Antibiotic resistance has been a significant problem for hospitals and health-care facilities for more than a decade. But despite the need for new treatment options, there have been only two new classes of antibiotics developed in the last 40 years.
Now a promising discovery by McMaster University researchers has revealed an ideal starting point to develop new interventions for resistant infections.
Eric Brown, a professor and chair of the Department of Biochemistry and Biomedical Sciences, and a team of researchers from the Michael G. DeGroote Institute for Infectious Disease Research have identified a novel chemical compound that targets drug-resistant bacteria in a different way from existing antibiotics. The discovery could lead to new treatments to overcome antibiotic resistance in certain types of microorganisms.
Related articles by Zemanta
- Ezra Klein: Just Say No To Antibacterial Burgers (huffingtonpost.com)
- Avoid antibiotics for kids’ ear infections: MDs (cbc.ca)
- New drugs sought to fight superbugs (cbc.ca)
- The bacterial challenge – time to react (worldpharmanews.com)

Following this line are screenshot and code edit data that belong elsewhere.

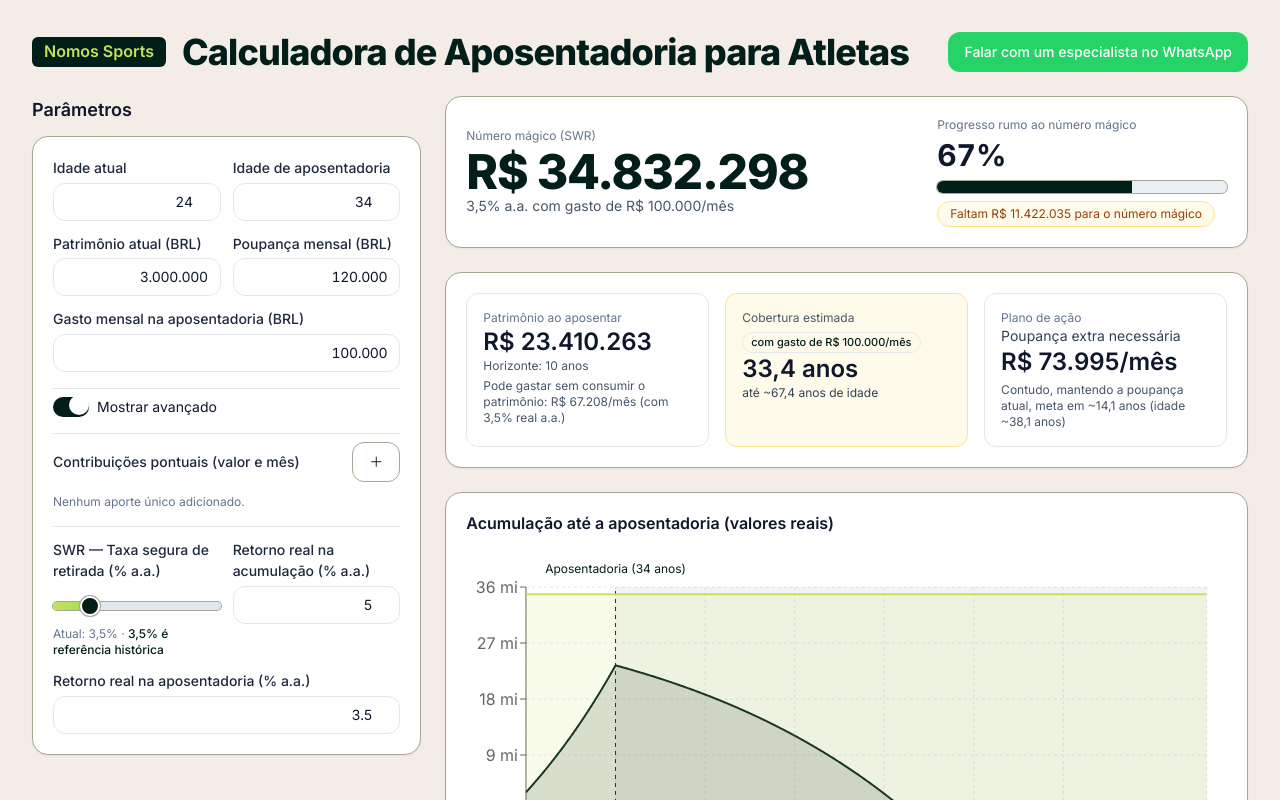
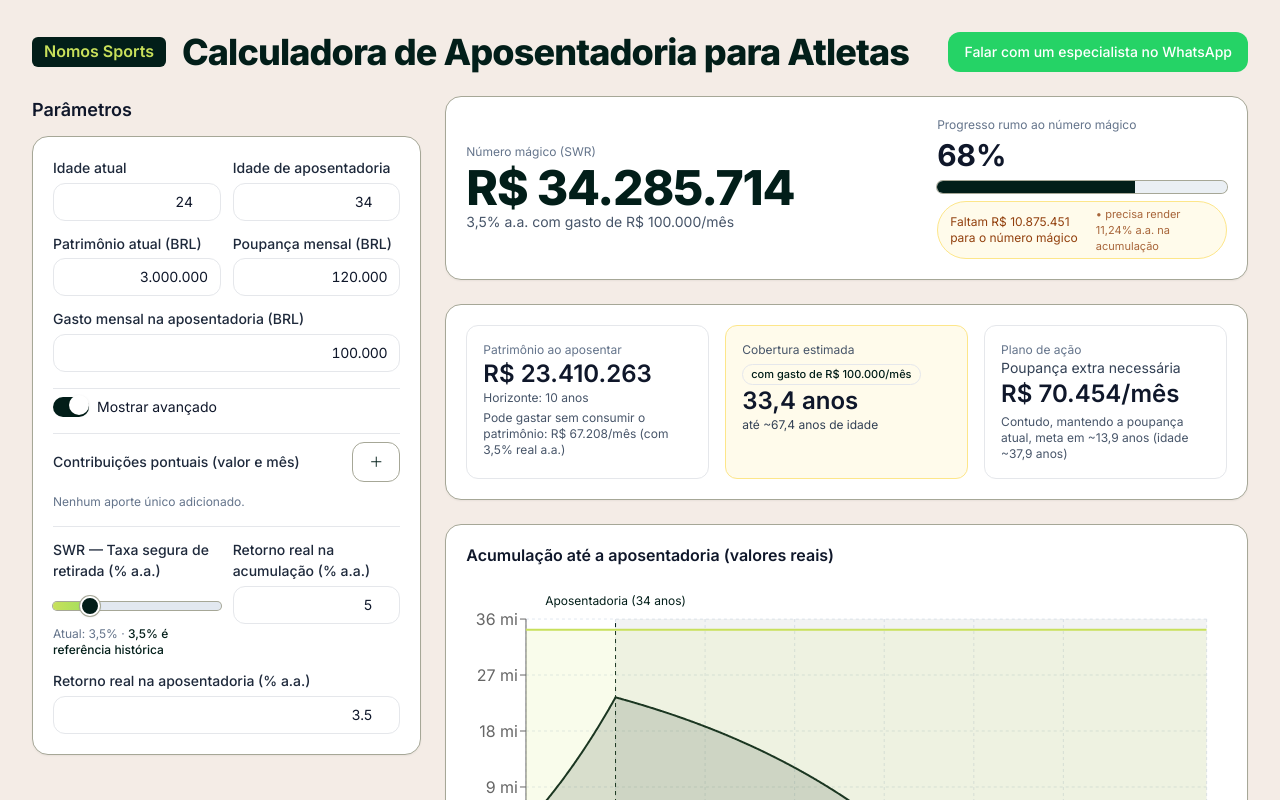
Before and after one commit to erikpajunknomos/calculadora-aposentadoria, a React (Vite) app: page / in a window 1280 px wide. Shown: the top 800 px of the page. Built offline with nearby package versions, Linux system fonts and the light colour scheme; the HTML template or start-up script is replaced by a standard one.

Commit message:
Update App.tsx

```diff
--- a/src/App.tsx
+++ b/src/App.tsx
@@ -352,12 +352,54 @@ export default function App() {
     [age, currentWealth, monthsToRetire, monthlySaving, monthlyAccum, monthlyRetire, monthlySpend, lumpSums]
   );
 
-  const targetWealth = monthlySpend / Math.max(monthlyRetire, 1e-9);
+  const targetWealth = (monthlySpend * 12) / Math.max(swrPct / 100, 1e-9);
   const gap = targetWealth - wealthAtRetire;
   const progressPct = Math.max(0, Math.min(100, (100 * wealthAtRetire) / Math.max(targetWealth, 1)));
   const diff = wealthAtRetire - targetWealth;
   const sustainableMonthlySWR = wealthAtRetire * monthlyRetire;
   const hasPerpetuity = sustainableMonthlySWR >= monthlySpend;
+  // === Required annual accumulation return to reach targetWealth by retirement ===
+  function wealthAtRetireWithMonthlyAccum(monthlyRate){
+    const arr = projectToRetirement({
+      currentWealth,
+      monthlySaving,
+      months: monthsToRetire,
+      monthlyRealReturn: monthlyRate,
+      lumpSums,
+    });
+    return arr[arr.length - 1]?.wealth ?? currentWealth;
+  }
+  function solveRequiredMonthlyAccum(target){
+    if (monthsToRetire <= 0) return null;
+    const toMonthly = (annual)=> Math.pow(1 + annual, 1/12) - 1;
+    let loA = -0.5, hiA = 0.5;
+    let lo = toMonthly(loA), hi = toMonthly(hiA);
+    let fLo = wealthAtRetireWithMonthlyAccum(lo) - target;
+    let fHi = wealthAtRetireWithMonthlyAccum(hi) - target;
+    if (wealthAtRetire >= target) return 0;
+    for (let i=0;i<10 && fLo*fHi>0;i++){
+      loA -= 0.25; hiA += 0.25;
+      lo = toMonthly(loA); hi = toMonthly(hiA);
+      fLo = wealthAtRetireWithMonthlyAccum(lo) - target;
+      fHi = wealthAtRetireWithMonthlyAccum(hi) - target;
+      if (hiA > 3) break;
+    }
+    if (fLo*fHi>0) return null;
+    for (let it=0; it<40; it++){
+      const midA = (loA + hiA)/2;
+      const mid = toMonthly(midA);
+      const fMid = wealthAtRetireWithMonthlyAccum(mid) - target;
+      if (Math.abs(fMid) < 1) return midA;
+      if (fLo * fMid <= 0){
+        hiA = midA; fHi = fMid;
+      } else {
+        loA = midA; fLo = fMid;
+      }
+    }
+    return (loA + hiA)/2;
+  }
+  const requiredAccumAnnualToHitTarget = gap > 0 ? solveRequiredMonthlyAccum(targetWealth) : null;
+
 
   const extraMonthlyNeeded =
     gap > 0 && monthsToRetire > 0
@@ -509,7 +551,7 @@ export default function App() {
                     <div className="grid grid-cols-1 sm:grid-cols-2 gap-3 items-start">
                       <div>
                         <Label>SWR — Taxa segura de retirada (% a.a.)</Label>
-                        <SwrSlider value={swrPct} onChange={(v)=>{ setSwrPct(v); if (!showAdvanced) setRetireRealReturn(v); }} min={2.5} max={8} step={0.1} />
+                        <SwrSlider value={swrPct} onChange={(v)=> setSwrPct(v)} min={2.5} max={8} step={0.1} />
                       </div>
                       <div>
                         <Label>Retorno real na acumulação (% a.a.)</Label>
@@ -558,7 +600,11 @@ export default function App() {
                     </div>
                   </div>
                   <div className={`mt-2 inline-flex items-center gap-2 rounded-full border px-3 py-1 text-xs ${diff < 0 ? "bg-amber-50 border-amber-200 text-amber-800" : "bg-emerald-50 border-emerald-200 text-emerald-800"}`}>
-                    {diff < 0 ? <>Faltam {formatCurrency(-diff, "BRL")} para o número mágico</> : <>Você superou a meta em {formatCurrency(diff, "BRL")}.</>}
+                    {diff < 0 ? <>Faltam {formatCurrency(-diff, "BRL")} para o número mágico</> : <>Você superou a meta em {formatCurrency(diff, "BRL")}.</>}{gap > 0 && requiredAccumAnnualToHitTarget !== null && (
+                      <span className="ml-2 text-[11px] opacity-80">
+                        • precisa render {formatNumber((requiredAccumAnnualToHitTarget||0)*100, 2)}% a.a. na acumulação
+                      </span>
+                    )}
                   </div>
                 </div>
               </div>
```
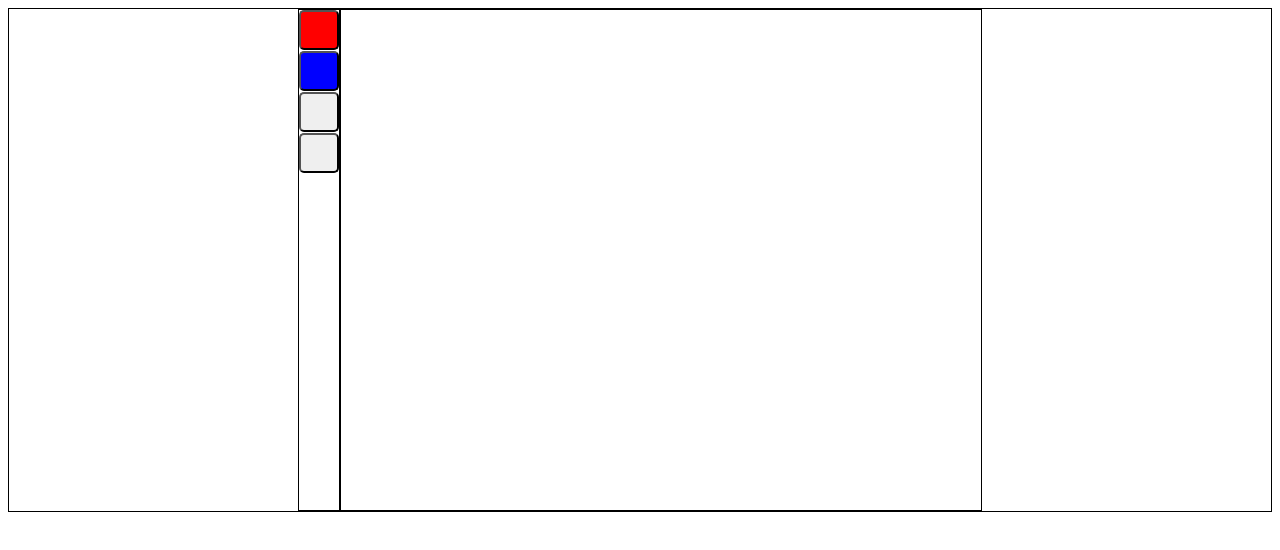
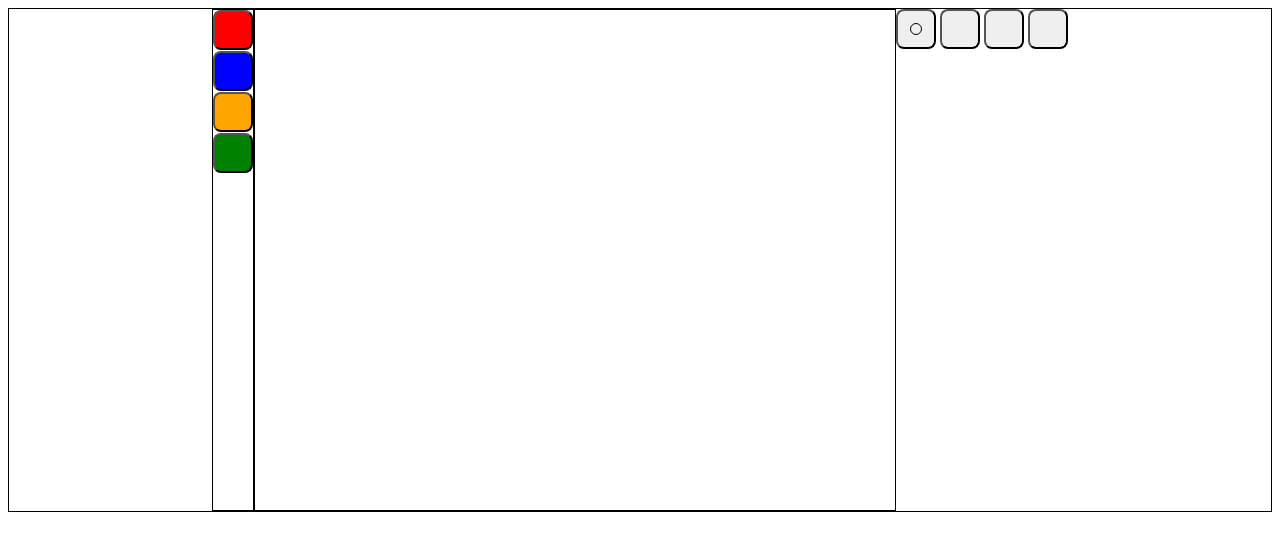
Before and after one commit to geckobees/Drawing-game, a plain HTML site: page drawing.html in a window 1280 px wide. Drawn offline with Linux system fonts and the light colour scheme.

Commit message:
updated colors

```diff
--- a/drawing.html
+++ b/drawing.html
@@ -15,6 +15,20 @@
             <button id="4" onclick="changecolor(this.id)" class="green"></button>
         </div>
         <canvas></canvas>
+        <div class="size">
+            <button id="1" onclick="editorfunc(this.id)" class="sizebutton1">
+                <div class="circle"></div>
+            </button>
+            <button id="2" onclick="editorfunc(this.id)" class="sizebutton2">
+                <div></div>
+            </button>
+            <button id="3" onclick="editorfunc(this.id)" class="sizebutton3">
+                <div></div>
+            </button>
+            <button id="4" onclick="editorfunc(this.id)" class="sizebutton4">
+                <div></div>
+            </button>
+        </div>
     </div>
 
     <script src="drawing.js"></script>
--- a/drawing.js
+++ b/drawing.js
@@ -1,4 +1,5 @@
 var color = 'black'
+var thickness = 10;
 window.addEventListener('load', function() {
     const canvas = document.querySelector('canvas');
     const c = canvas.getContext('2d');
@@ -7,7 +8,6 @@ window.addEventListener('load', function() {
     canvas.width = window.innerWidth / 2;
 
     let painting = false;
-    var thickness = 10;
 
 
     function startPos(event){
@@ -45,11 +45,16 @@ window.addEventListener('load', function() {
 
 
 function changecolor(id){
-    var button = document.querySelector('button')
     if (id == 1){
         color = 'red'
     }
     if (id == 2){
         color = 'blue'
     }
+    if (id == 3) {
+        color = 'orange'
+    }
+    if (id == 4){
+        color = 'green'
+    }
 }
--- a/drawing.scss
+++ b/drawing.scss
@@ -8,12 +8,6 @@ canvas {
     border: 1px solid black;
 }
 .colourbuttons {
-    button {
-        height: 40px;
-        width: 40px;
-        border-radius: 5px;
-
-    }
     width: 40px;
     border: 1px solid black;
 }
@@ -23,3 +17,29 @@ canvas {
 .blue {
      background-color: blue;
 }
+.orange {
+    background-color: orange;
+}
+.green {
+    background-color: green;
+}
+
+.size{
+    .sizebutton1{
+        .circle {
+            justify-self: center;
+            height: 10px;
+            width: 10px;
+            border: 1px solid black;
+            border-radius: 50px;
+        }
+    }
+}
+button {
+    height: 40px;
+    width: 40px;
+    border-radius: 8px;
+    &:hover {
+        border-radius: 3px;
+    }
+}
```
Also changed, not shown: drawing.css, 1 other file.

- Scientists discover mechanism to make existing antibiotics more effective at lower doses (scienceblog.com)
- Duke University Study Confirms No Link Between Real World Use of Antibacterial Soaps and Antibiotic Resistance (biospace.com)